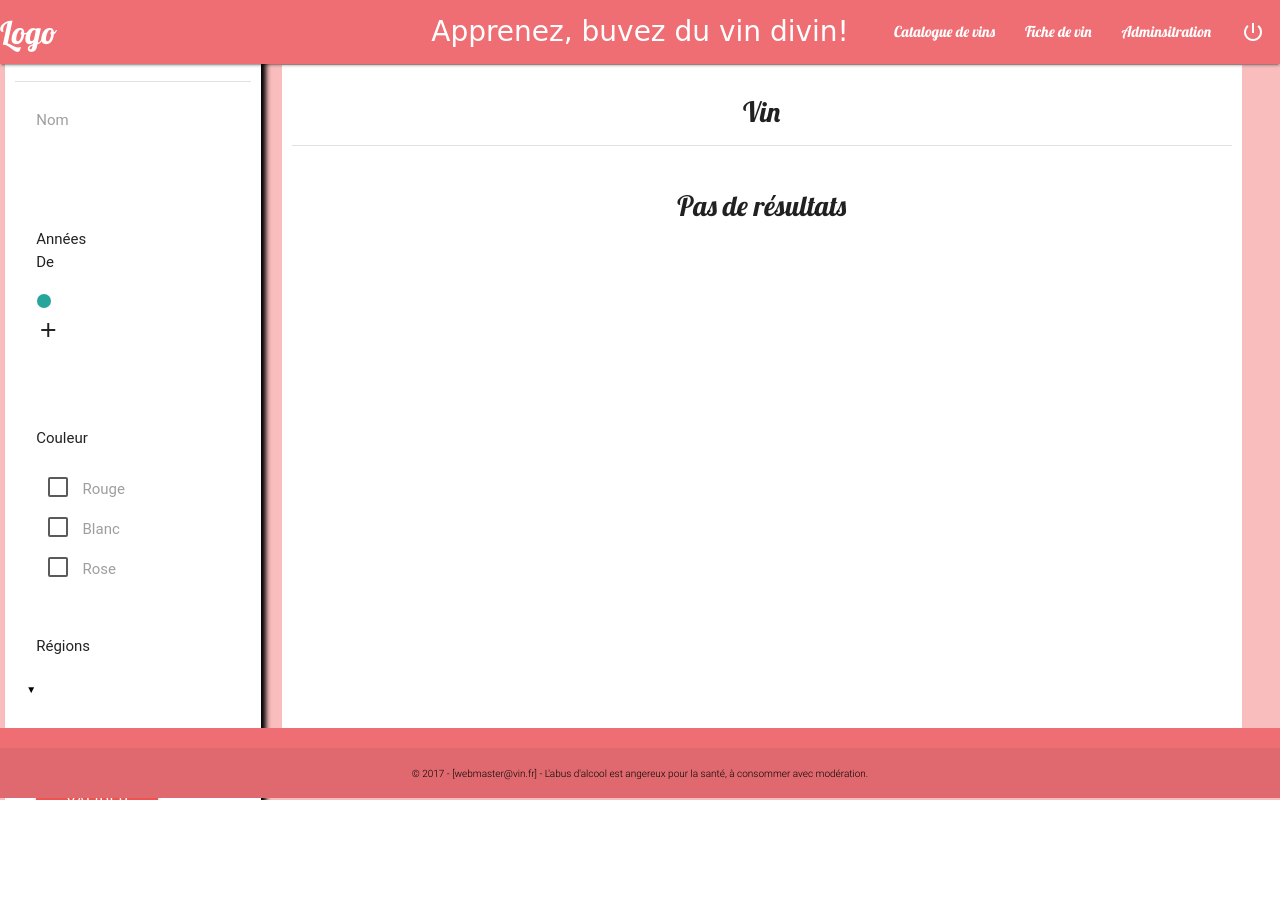
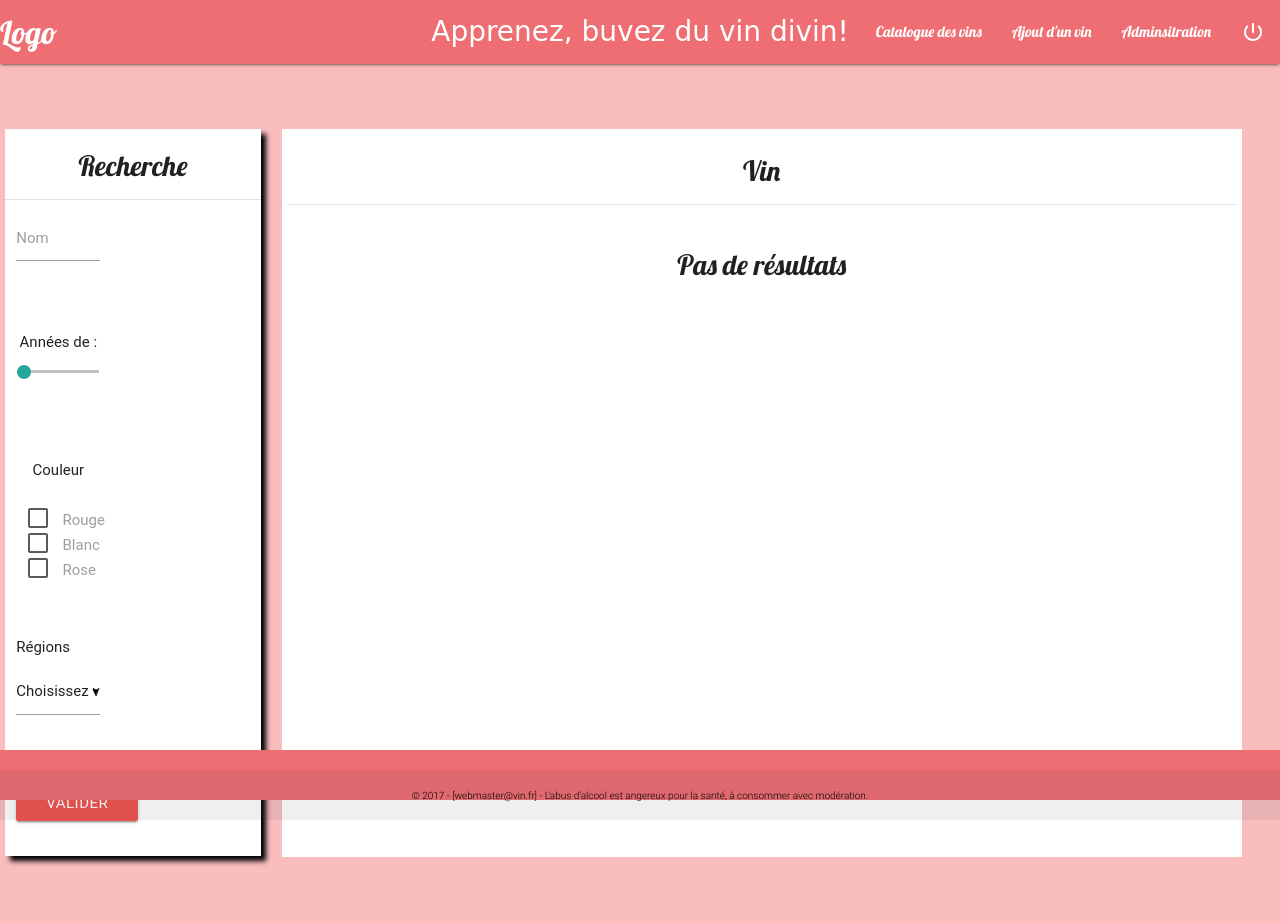
Before and after one commit to alain-mariathas/MonSiteDeVin, a PHP site: page /vinebody.php in a window 1280 px wide. Before the commit the page ends 800 px from the top, so only its background shows below. Run offline with PHP 8.4, Linux system fonts and the light colour scheme; the visitor is signed in with stand-in values (Sample User, id 1); data that the repository does not hold is empty; some libraries are stand-ins or nearby versions; some web fonts are replaced.

Commit message:
ajout modif vin + liste users

```diff
--- a/AjoutVin.php
+++ b/AjoutVin.php
@@ -2,12 +2,12 @@
 <html xmlns="http://www.w3.org/1999/xhtml" xml:lang="fr">
 <?php include("head.php"); ?>
     <body>
-    <?php include("header_index.php");
+    <?php include("header.php");
     //include("user_auth.php")
      ?>
 
      <div class="container main">
-     <div id="bloc_AjoutVin" class="center-align" style="top:250px">
+     <div id="bloc_connexion" class="center-align" style="top:250px">
          <h3>Ajout de Vin</h3>
      <form id="form_conn" name="form_conn" action="post_connexion.php" method="post">
 
--- a/css/style.css
+++ b/css/style.css
@@ -34,10 +34,11 @@ h1, h2, h3{
 
 footer{
     margin: auto;
-    bottom:2px;
+    bottom:0px;
     position: fixed;
     font-size: 10px;
     width: 100%;
+    height:50px;
     text-align: center;
 }
 
@@ -46,7 +47,7 @@ footer{
 }
 
 #bloc_connexion{
-    position: absolute;
+    position: fixed;
     left:50%;
     top:50%;
     margin-left: -250px;
@@ -59,20 +60,13 @@ footer{
 }
 
 #bloc_search{
-    position: fixed;
+    position: relative;
     margin-top: 1px;
     margin-left: 5px;
     width: 20%;
-    padding: 10px;
     box-shadow: 5px 5px 5px black;
     background: white;
-    #display: inline-block;
-}
-
-#form_search{
-    padding-left: 10px;
-    padding-right: 10px;
-    width: inherit;
+    float: left;
 }
 
 #vinebody{
@@ -80,7 +74,7 @@ footer{
     margin-top: 1px;
     min-height: 85%;
     margin-left: 22%;
-    padding: 10px;
+    padding: 5px;
     background: white;
 }
 
--- a/header.php
+++ b/header.php
@@ -5,10 +5,8 @@
         <div class="left"><a href="#!" class="brand-logo">Logo</a></div>
         <a class="brand-logo center" style="font-family:'Barrio', cursive; font-size: 28px;margin-right:8%;" disabled=true>Apprenez, buvez du vin divin! </a>
         <ul class="right hide-on-med-and-down">
-
-          <li><a href="#">Catalogue de vins</a></li>
-          <li><a href="#">Fiche de vin</a></li>
-
+          <li><a href="vinebody.php">Catalogue des vins</a></li>
+          <li><a href="AjoutVin.php">Ajout d'un vin</a></li>
           <?php
           //insérer contrôle administrateur
           ?>
--- a/vinebody.php
+++ b/vinebody.php
@@ -3,53 +3,44 @@
 <html>
 
 <?php include("post_bdd_conn.php"); ?>
-    <body>
+    <body >
     <?php include("header.php"); ?>
-
+    <main style="margin-top:10%">
          <div id="bloc_search">
         <h3>Recherche</h3>
         <div class="divider">
         </div>
 
-          <form action="#!" id="form_search" method="POST">
+          <form action="#!" method="POST">
                <div class="row">
-                <div class="input-field col s4">
+                <div class="input-field col s5">
                   <input name="filtre_nom" id="SearchName" type="text">
                   <label for="SearchName">Nom</label>
                 </div>
               </div>
-
-
               <div class="row">
-              <div class="input-field col s4">
-                                <p>Années<br>
-                  De </p>
-                  <input style="display:inline-block" name="filtre_annee_1" id="range1" type="range" value="1920" min="1920" max="2017">
-                  <i style="display:inline-block" class="material-icons" onclick="$('#annee2').removeClass('hide'); document.getElementById('range2').setAttribute('min',document.getElementById('range1').value);">add</i>
+              <div class="inline input-field col s5">
+               Années de :
+                  <input style="display:inline-block" name="filtre_annee_1" id="range1" type="range" value="1920" min="1920" max="2017" onmouseup="$('#annee2').removeClass('hide'); document.getElementById('range2').setAttribute('min',document.getElementById('range1').value);">
                   </div>
               </div>
               <div class="row">
-                <div id="annee2" class="input-field col s4 hide">
-                  <p>A</p>
-                  <input id="range2" name="filtre_annee_2" type="range" max="2017">
+                <div id="annee2" class="input-field col s5 hide inline">
+                                    A <input id="range2" name="filtre_annee_2" type="range" max="2017">
                   </div>
               </div>
 
                 <div class="row">
 
-                    <div id="couleur_boxes" class="input-field col s4">
-                        <p>Couleur</p>
+                    <div id="couleur_boxes" class="input-field col s5">
+                  Couleur
                     <p>
                       <input type="checkbox" class="filled-in" id="rouge" name="rouge"/>
                       <label for="rouge">Rouge</label>
-                    </p>
 
-                    <p>
                       <input type="checkbox" class="filled-in" id="blanc" name="blanc"/>
                       <label for="blanc">Blanc</label>
-                    </p>
 
-                    <p>
                       <input type="checkbox" class="filled-in" id="rose" name="rose"/>
                       <label for="rose">Rose</label>
                     </p>
@@ -58,7 +49,7 @@
                   </div>
 
               <div class="row">
-                    <div class="input-field col s4">
+                    <div class="input-field col s5">
                                             <p>Régions</p>
                           <select name="filtre_region" multiple>
                           <option value="" disabled selected>Choisissez vos régions</option>
@@ -75,18 +66,18 @@
                   </div>
 
             <div class="row">
-              <div class="input-field center-align col s4">
+              <div class="input-field center-align col s5">
               <input style="text-align:center"  type="submit" class="red lighten-1 pulse btn" value="valider">
             </div>
             </div>
         </form>
             </div>
 
-      <div id="vinebody" class="container main">
+      <div style="height:100%" id="vinebody" class="main">
         <h3>Vin</h3>
         <div class="divider"></div>
 
-          <div id="bloc_mainVine">
+          <div style="height:100%" id="bloc_mainVine">
 
              <!-- LISTE DES VINS -->
               <div id="list">
@@ -203,7 +194,8 @@
                                   </div>
                                   <div class="card-content">
                                     <span class="card-title grey-text text-darken-4"><?php echo $donnee['vin_nom']; ?><br><h6><?php echo $donnee['vin_annee']; ?></h6></span>
-                                      <p><a class="btn-floating btn-flat waves-effect waves-light btn-small" href="#"><i style="color:#ef9a9a" class="activator material-icons">subject</i></a>
+                                      <p><a class="tooltipped btn-floating btn-flat waves-effect waves-light btn-small" data-position="bottom" data-delay="50" data-tooltip="Description" href="#"><i style="color:#ef9a9a" class="activator material-icons">subject</i></a>
+                                      <a class="btn-floating btn-flat waves-effect waves-light btn-small tooltipped" data-position="bottom" data-delay="50" data-tooltip="Modifier" href="#modal<?php echo $donnee['vin_id']; ?>"><i style="color:#ef9a9a" class="material-icons">mode_edit</i></a>
                                           <form method="POST" action="pdf.php" target="_blank">
                                           <input type="hidden" name="nom_vin" value="<?php echo $donnee['vin_nom']; ?>"/>
                                           <input type="hidden" name="description_vin" value="<?php echo $donnee['vin_description']; ?>"/>
@@ -211,7 +203,7 @@
                                           <input type="hidden" name="couleur_vin" value="<?php echo $donnee['vin_couleur']; ?>"/>
                                           <input type="hidden" name="region_vin" value="<?php echo $donnee['region_name']; ?>"/>
                                           <input type="hidden" name="domaine_vin" value="<?php echo $donnee['dom_name']; ?>"/>
-                                          <button target="_blank" type="submit" class="btn-floating btn-flat waves-effect waves-light btn-small" target="_blank" action="pdf.php"><i style="color:#ef9a9a" class="material-icons">print</i></form></button>
+                                          <button target="_blank" type="submit" class="tooltipped btn-floating btn-flat waves-effect waves-light btn-small" target="_blank" action="pdf.php"data-position="bottom" data-tooltip="Imprimer"><i style="color:#ef9a9a" class="material-icons">print</i></form></button>
                                       <a class="btn-floating btn-flat waves-effect waves-light btn-small" href="#" onclick="$('#card_vin<?php echo $donnee['vin_id']; ?>').addClass('hide'); $('tr').show('slow'); $('thead').show('slow');"><i style="color:#ef9a9a" class="material-icons bottom">close</i></a></p>
                                   </div>
                                   <div class="card-reveal">
@@ -219,6 +211,67 @@
                                     <p><?php echo $donnee['vin_description']; ?></p>
                                   </div>
                                 </div>
+
+                              <div id="modal<?php echo $donnee['vin_id']; ?>" class="modal">
+                                <div class="center-align modal-content">
+                                  <h4>Modification de la fiche de vin</h4>
+                                   <div class="row">
+                                    <form method="POST" action="post_modif.php" class="col s12 center-align">
+                                      <div class="row">
+                                        <div class="input-field col s12">
+                                          <input placeholder="Nom du vin" name="nom_du_vin" type="text" class="validate" value="<?php echo $donnee['vin_nom']; ?>">
+                                          <label for="nom_du_vin">Nom du vin</label>
+                                          <input type="hidden" name="vinid" value="<?php echo $donnee['vin_id']; ?>"/>
+                                        </div>
+                                      </div>
+                                      <div class="row">
+                                        <div class="input-field col s6">
+                                          <input name="annee" type="text" class="validate" value="<?php echo $donnee['vin_annee']; ?>">
+                                          <label for="annee">Année</label>
+                                        </div>
+                                        <div class="input-field col s6">
+                                          <select name="couleur_du_vin" required>
+                                            <option disabled >Couleur du vin</option>
+                                            <option id="Rouge" name="Rouge" value="Rouge" >Rouge</option>
+                                            <option id="Rose" name="Rose" value="Rose" >Rosé</option>
+                                            <option id="Blanc" name="Blanc" value="Blanc" >Blanc</option>
+                                          </select>
+                                          <label for="couleur">Couleur du vin</label>
+                                        </div>
+                                      </div>
+                                      <div class="row">
+                                        <div class="input-field col s10">
+                                          <select name="domaine_du_vin" class="validate">
+                                            <option value="" disabled selected>Choix des domaines</option>
+                                          <?php
+                            $rep=$bdd->query('SELECT * FROM domaines;');
+                                while($donnees = $rep->fetch())
+                                    {
+                                        echo "<option value=\"".$donnees['dom_id']."\">".$donnees['dom_name']."</option>";
+                                    }
+                            $rep->closeCursor();
+                          ?>
+                                          </select>
+                                          <label for="domaine">Domaine</label>
+                                        </div>
+                                        <div class="input-field inline col s2">
+                                          <a class="left btn-floating btn-flat waves-effect waves-light btn-small" href="#modalajoutdom"><i style="color:#ef9a9a" class="material-icons">add</i></a>
+                                        </div>
+                                      </div>
+                                      <div class="row">
+                                        <div class="input-field col s12">
+                                          <textarea name="description" class="materialize-textarea" value="<?php echo $donnee['vin_description']; ?>"><?php echo $donnee['vin_description']; ?></textarea>
+                                          <label for="description">Description</label>
+                                      </div>
+
+                                  </div>
+                                </div>
+                                <div class="modal-footer">
+                                  <button action="post_modif.php" class="modal-action modal-close waves-effect waves-green btn-flat" value="Valider">Valider</button>
+                                  </form>
+                                </div>
+                              </div>
+
 
                             <?php
                               }
@@ -234,8 +287,18 @@
 
 
       </div>
+        </main>
 
-  <?php include("footer.php"); ?>
+  <br><?php include("footer.php"); ?>
+
+  <script type="text/javascript">
+  $(document).ready(function(){
+
+    // the "href" attribute of .modal-trigger must specify the modal ID that wants to be triggered
+    $('.modal').modal();
+    $('.tooltipped').tooltip({delay: 80});
+  });
+  </script>
        </body>
 
 </html>
```
Also changed, not shown: admin/admin.php (+18 -43 lines), js/init.js (+7 -0 lines), post_modif.php (added, +24 -0 lines).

* **Prompt**
Go through the entries above and copy out every line that includes the word "hidden".

* **Task result**
                                           <input type="hidden" name="nom_vin" value="<?php echo $donnee['vin_nom']; ?>"/>
                                           <input type="hidden" name="description_vin" value="<?php echo $donnee['vin_description']; ?>"/>
                                           <input type="hidden" name="couleur_vin" value="<?php echo $donnee['vin_couleur']; ?>"/>
                                           <input type="hidden" name="region_vin" value="<?php echo $donnee['region_name']; ?>"/>
                                           <input type="hidden" name="domaine_vin" value="<?php echo $donnee['dom_name']; ?>"/>
+                                          <input type="hidden" name="vinid" value="<?php echo $donnee['vin_id']; ?>"/>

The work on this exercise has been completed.